Tough times lies ahead of Nordea bank employees. The Danish bank with assets under management (AUM) exceeding $350 billion and one of the top 20 largest banks in Europe-and the world, is free to bar its employees from investing in Bitcoin-and other cryptocurrencies, reports Bloomberg.
This is after a Copenhagen court ruled in their favor, effectively justifying the bank’s previous claims that Bitcoin and digital assets are far too risky due their unregulated nature. Their previous circular also mentioned that Bitcoin is a tool for facilitating criminal activities, including money laundering.
Bank’s Win Could be short-lived
With a net income exceeding $3.2 billion and over 30,000 employees, the court ruling is a blow to aggressive employees who would otherwise do their due diligence and invest in one of the decade’s high potential asset is frowned upon by most banks. Bitcoin, unlike banks, operations are anchored on disintermediation and complete decentralization.
On chain transactions are cheap and global, meaning the recipient can receive funds in a couple of hours. Although banks and the political class reiterate that BTC and privacy coins are agents of criminal activities, the scale of bank fines prove otherwise.
The USD is the most used asset globally for both drug trade and money laundering. Cash is far easier to use anonymously and without oversight than bitcoin. Law enforcement loves cryptocurrencies that have public ledgers of all transactions.
— Ari Paul ⛓️ (@AriDavidPaul) July 12, 2019
The bank’s union chairman, Kent Petersen, has since filed a suit, opposing the court decision.

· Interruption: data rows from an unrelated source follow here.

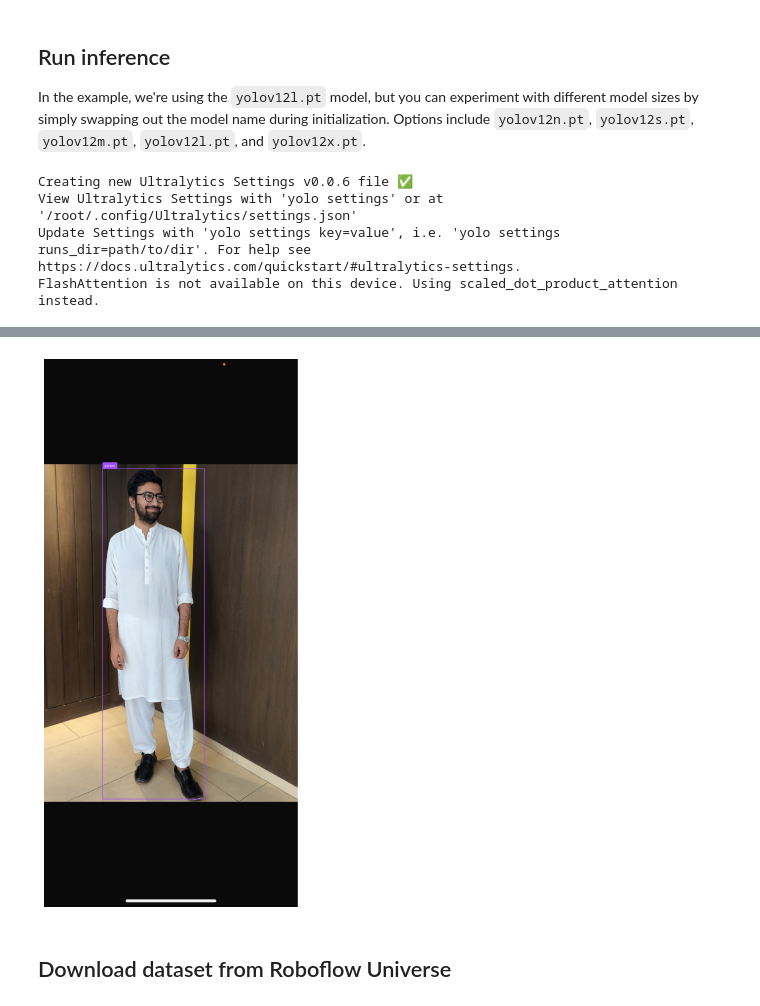
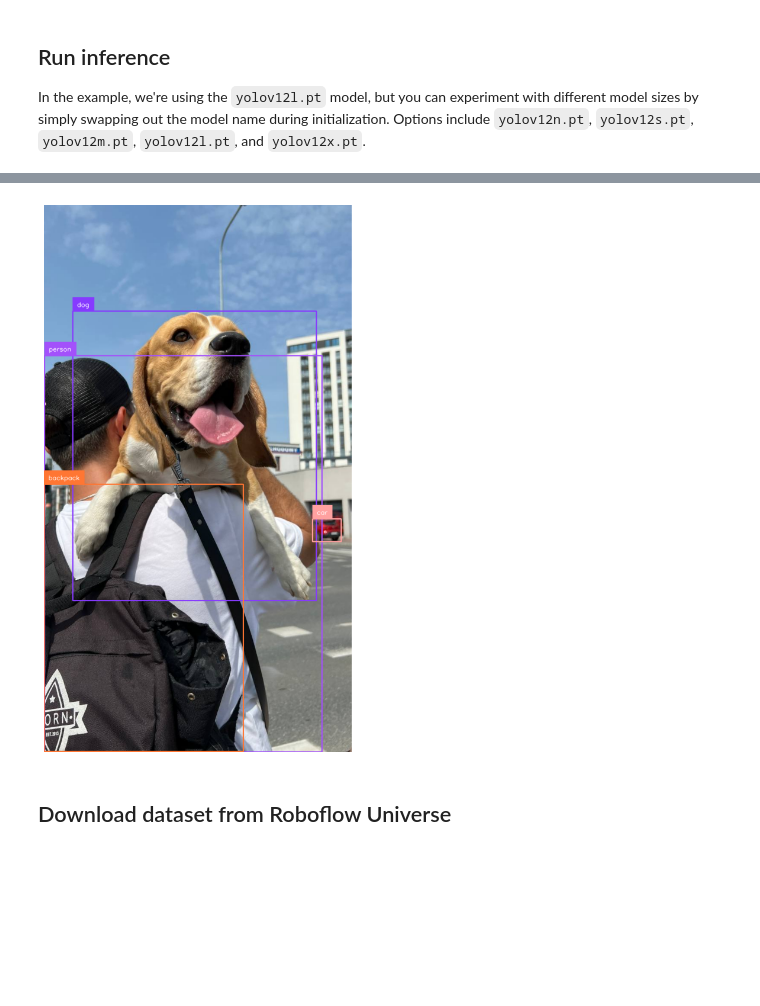
Before and after one commit to shivam9-9/AuthApp, a Jupyter notebook: notebook/train_yolov12_object_detection.ipynb, the cells around one changed output, grey strips where cells are left out. Saved outputs shown, nothing was run; the diff lists cells and outputs as text; code cells hidden in the pictures; blank space fills up the shorter version.

```diff
--- a/notebook/train_yolov12_object_detection.ipynb
+++ b/notebook/train_yolov12_object_detection.ipynb
@@ -71,7 +67,7 @@ from ultralytics import YOLO
 import supervision as sv
 
 
-image_path = f"{HOME}/xcBYLI.png"
+image_path = "/content/dog.jpeg"
 image = cv2.imread(image_path)
 
 model = YOLO('yolov12l.pt')
@@ -88,7 +84,3 @@ annotated_image = label_annotator.annotate(scene=annotated_image, detections=det
 
 sv.plot_image(annotated_image)
 # %% [output]
-Creating new Ultralytics Settings v0.0.6 file ✅
-View Ultralytics Settings with 'yolo settings' or at '/root/.config/Ultralytics/settings.json'
-Update Settings with 'yolo settings key=value', i.e. 'yolo settings runs_dir=path/to/dir'. For help see https://docs.ultralytics.com/quickstart/#ultralytics-settings.
-FlashAttention is not available on this device. Using scaled_dot_product_attention instead.
@@ -96,4 +87,4 @@ Downloading https://github.com/sunsmarterjie/yolov12/releases/download/v1.0/yolo
-[figure, old version]
+[figure, new version]
 # %% [markdown]
 ## Download dataset from Roboflow Universe
 # %%
```
Also changed, not shown: parts of 17 cells of this notebook.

“We filed suit because of the principle that everyone obviously has a private life and the right to act as a private individual. It was important for us and our members to establish what rights managers have. In this case, it was more far-reaching than what we find to be appropriate.”

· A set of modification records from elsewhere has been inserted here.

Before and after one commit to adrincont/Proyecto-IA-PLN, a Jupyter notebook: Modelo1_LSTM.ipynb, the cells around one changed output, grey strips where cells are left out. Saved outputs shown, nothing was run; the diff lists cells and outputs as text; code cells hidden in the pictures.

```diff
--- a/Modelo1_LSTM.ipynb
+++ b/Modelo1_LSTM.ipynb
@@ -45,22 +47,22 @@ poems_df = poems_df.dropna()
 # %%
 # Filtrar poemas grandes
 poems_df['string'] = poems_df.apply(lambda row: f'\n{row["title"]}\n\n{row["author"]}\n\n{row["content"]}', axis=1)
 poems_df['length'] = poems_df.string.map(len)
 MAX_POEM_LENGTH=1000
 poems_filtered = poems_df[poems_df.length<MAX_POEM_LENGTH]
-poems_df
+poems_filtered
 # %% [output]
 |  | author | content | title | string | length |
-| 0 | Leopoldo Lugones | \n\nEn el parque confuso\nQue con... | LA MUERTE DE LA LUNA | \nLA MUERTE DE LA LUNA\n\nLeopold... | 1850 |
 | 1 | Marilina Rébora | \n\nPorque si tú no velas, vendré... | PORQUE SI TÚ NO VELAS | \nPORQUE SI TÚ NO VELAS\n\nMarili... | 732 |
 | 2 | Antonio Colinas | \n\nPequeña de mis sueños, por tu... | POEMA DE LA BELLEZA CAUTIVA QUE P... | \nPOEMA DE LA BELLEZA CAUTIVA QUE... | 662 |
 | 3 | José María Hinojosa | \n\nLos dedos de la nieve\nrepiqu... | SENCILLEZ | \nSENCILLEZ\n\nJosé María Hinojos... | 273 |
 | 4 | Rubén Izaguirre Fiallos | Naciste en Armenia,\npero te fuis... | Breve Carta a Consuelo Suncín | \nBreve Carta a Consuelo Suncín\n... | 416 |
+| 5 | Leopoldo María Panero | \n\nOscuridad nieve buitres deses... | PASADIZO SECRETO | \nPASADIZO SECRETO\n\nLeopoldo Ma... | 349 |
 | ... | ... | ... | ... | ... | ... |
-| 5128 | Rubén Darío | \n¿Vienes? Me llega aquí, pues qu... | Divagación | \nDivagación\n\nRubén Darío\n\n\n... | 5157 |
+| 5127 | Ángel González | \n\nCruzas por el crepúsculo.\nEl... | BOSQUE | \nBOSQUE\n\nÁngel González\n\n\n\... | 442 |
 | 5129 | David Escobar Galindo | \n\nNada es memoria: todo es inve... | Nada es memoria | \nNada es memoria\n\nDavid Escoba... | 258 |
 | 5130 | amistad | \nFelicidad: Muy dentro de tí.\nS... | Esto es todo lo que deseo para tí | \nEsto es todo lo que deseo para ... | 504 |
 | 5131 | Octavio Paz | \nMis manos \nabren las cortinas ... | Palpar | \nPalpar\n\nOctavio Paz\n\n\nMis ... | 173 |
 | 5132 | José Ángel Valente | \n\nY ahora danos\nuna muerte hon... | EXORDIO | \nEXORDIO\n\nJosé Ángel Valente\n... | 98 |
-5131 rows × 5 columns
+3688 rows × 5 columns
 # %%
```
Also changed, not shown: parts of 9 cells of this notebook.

Nordea Bank Penalized in 2017
Case in point, in May 2017, Nordea Bank booked a €95 million provision in anticipation of a fine, joining the likes of Danske Bank and Swedbank, for their alleged involvement in money laundering. The booking was partly an acknowledgement for their weak enforcement of KYC and AML rules.
Then, its CEO Casper von Koskull, in a statement said:

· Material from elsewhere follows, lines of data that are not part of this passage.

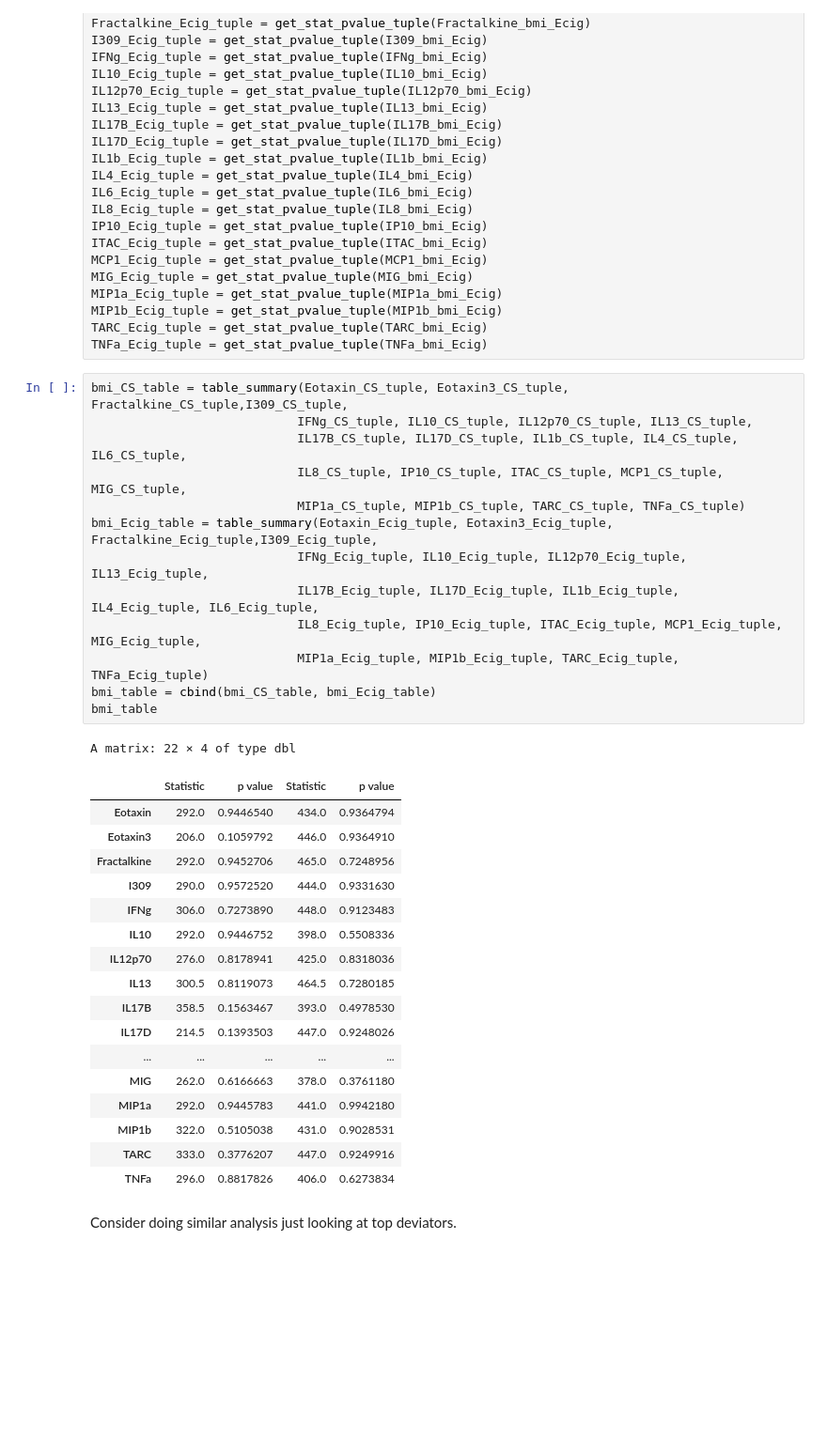
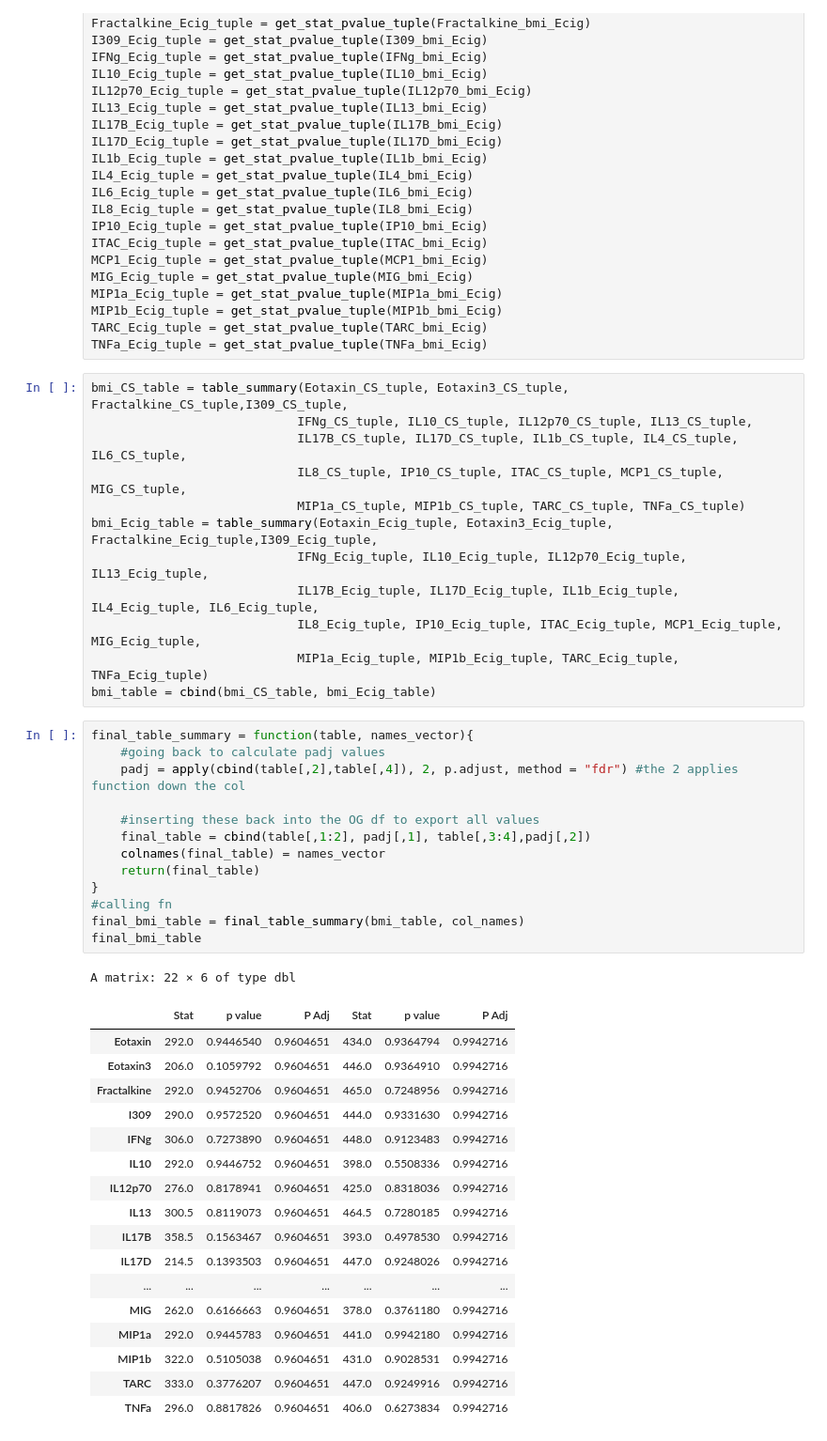
Before and after one commit to Ragerlab/Script_for_Cytokine-Signature-Clusters-as-a-Tool-to-Compare-Changes-associated-with-Tobacco-Product-, a Jupyter notebook: Demographics Analysis (Table1).ipynb, the cells around one changed output. Shown at 94% size. Drawn from its saved outputs; the diff is of its cells as text; blank space fills up the shorter version.

```diff
--- a/Demographics Analysis (Table1).ipynb
+++ b/Demographics Analysis (Table1).ipynb
@@ -2038,25 +2051,35 @@ bmi_Ecig_table = table_summary(Eotaxin_Ecig_tuple, Eotaxin3_Ecig_tuple, Fractalk
                             IL8_Ecig_tuple, IP10_Ecig_tuple, ITAC_Ecig_tuple, MCP1_Ecig_tuple, MIG_Ecig_tuple,
                             MIP1a_Ecig_tuple, MIP1b_Ecig_tuple, TARC_Ecig_tuple, TNFa_Ecig_tuple)
 bmi_table = cbind(bmi_CS_table, bmi_Ecig_table)
-bmi_table
-# %% [output]
-A matrix: 22 × 4 of type dbl
-|  | Statistic | p value | Statistic | p value |
-| Eotaxin | 292.0 | 0.9446540 | 434.0 | 0.9364794 |
-| Eotaxin3 | 206.0 | 0.1059792 | 446.0 | 0.9364910 |
-| Fractalkine | 292.0 | 0.9452706 | 465.0 | 0.7248956 |
-| I309 | 290.0 | 0.9572520 | 444.0 | 0.9331630 |
-| IFNg | 306.0 | 0.7273890 | 448.0 | 0.9123483 |
-| IL10 | 292.0 | 0.9446752 | 398.0 | 0.5508336 |
-| IL12p70 | 276.0 | 0.8178941 | 425.0 | 0.8318036 |
-| IL13 | 300.5 | 0.8119073 | 464.5 | 0.7280185 |
-| IL17B | 358.5 | 0.1563467 | 393.0 | 0.4978530 |
-| IL17D | 214.5 | 0.1393503 | 447.0 | 0.9248026 |
-| ... | ... | ... | ... | ... |
-| MIG | 262.0 | 0.6166663 | 378.0 | 0.3761180 |
-| MIP1a | 292.0 | 0.9445783 | 441.0 | 0.9942180 |
-| MIP1b | 322.0 | 0.5105038 | 431.0 | 0.9028531 |
-| TARC | 333.0 | 0.3776207 | 447.0 | 0.9249916 |
-| TNFa | 296.0 | 0.8817826 | 406.0 | 0.6273834 |
-# %% [markdown]
-Consider doing similar analysis just looking at top deviators.
+# %%
+final_table_summary = function(table, names_vector){
+    #going back to calculate padj values
+    padj = apply(cbind(table[,2],table[,4]), 2, p.adjust, method = "fdr") #the 2 applies function down the col
+
+    #inserting these back into the OG df to export all values
+    final_table = cbind(table[,1:2], padj[,1], table[,3:4],padj[,2])
+    colnames(final_table) = names_vector
+    return(final_table)
+}
+#calling fn
+final_bmi_table = final_table_summary(bmi_table, col_names)
+final_bmi_table
+# %% [output]
+A matrix: 22 × 6 of type dbl
+|  | Stat | p value | P Adj | Stat | p value | P Adj |
+| Eotaxin | 292.0 | 0.9446540 | 0.9604651 | 434.0 | 0.9364794 | 0.9942716 |
+| Eotaxin3 | 206.0 | 0.1059792 | 0.9604651 | 446.0 | 0.9364910 | 0.9942716 |
+| Fractalkine | 292.0 | 0.9452706 | 0.9604651 | 465.0 | 0.7248956 | 0.9942716 |
+| I309 | 290.0 | 0.9572520 | 0.9604651 | 444.0 | 0.9331630 | 0.9942716 |
+| IFNg | 306.0 | 0.7273890 | 0.9604651 | 448.0 | 0.9123483 | 0.9942716 |
+| IL10 | 292.0 | 0.9446752 | 0.9604651 | 398.0 | 0.5508336 | 0.9942716 |
+| IL12p70 | 276.0 | 0.8178941 | 0.9604651 | 425.0 | 0.8318036 | 0.9942716 |
+| IL13 | 300.5 | 0.8119073 | 0.9604651 | 464.5 | 0.7280185 | 0.9942716 |
+| IL17B | 358.5 | 0.1563467 | 0.9604651 | 393.0 | 0.4978530 | 0.9942716 |
+| IL17D | 214.5 | 0.1393503 | 0.9604651 | 447.0 | 0.9248026 | 0.9942716 |
+| ... | ... | ... | ... | ... | ... | ... |
+| MIG | 262.0 | 0.6166663 | 0.9604651 | 378.0 | 0.3761180 | 0.9942716 |
+| MIP1a | 292.0 | 0.9445783 | 0.9604651 | 441.0 | 0.9942180 | 0.9942716 |
+| MIP1b | 322.0 | 0.5105038 | 0.9604651 | 431.0 | 0.9028531 | 0.9942716 |
+| TARC | 333.0 | 0.3776207 | 0.9604651 | 447.0 | 0.9249916 | 0.9942716 |
+| TNFa | 296.0 | 0.8817826 | 0.9604651 | 406.0 | 0.6273834 | 0.9942716 |
```
Also changed, not shown: parts of 2 cells of this notebook.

“Harmonisation of antimoney-laundering rules and supervisory practices is necessary, and we would support the creation of an EU-level agency, with the purpose of combating money laundering and financial crime.”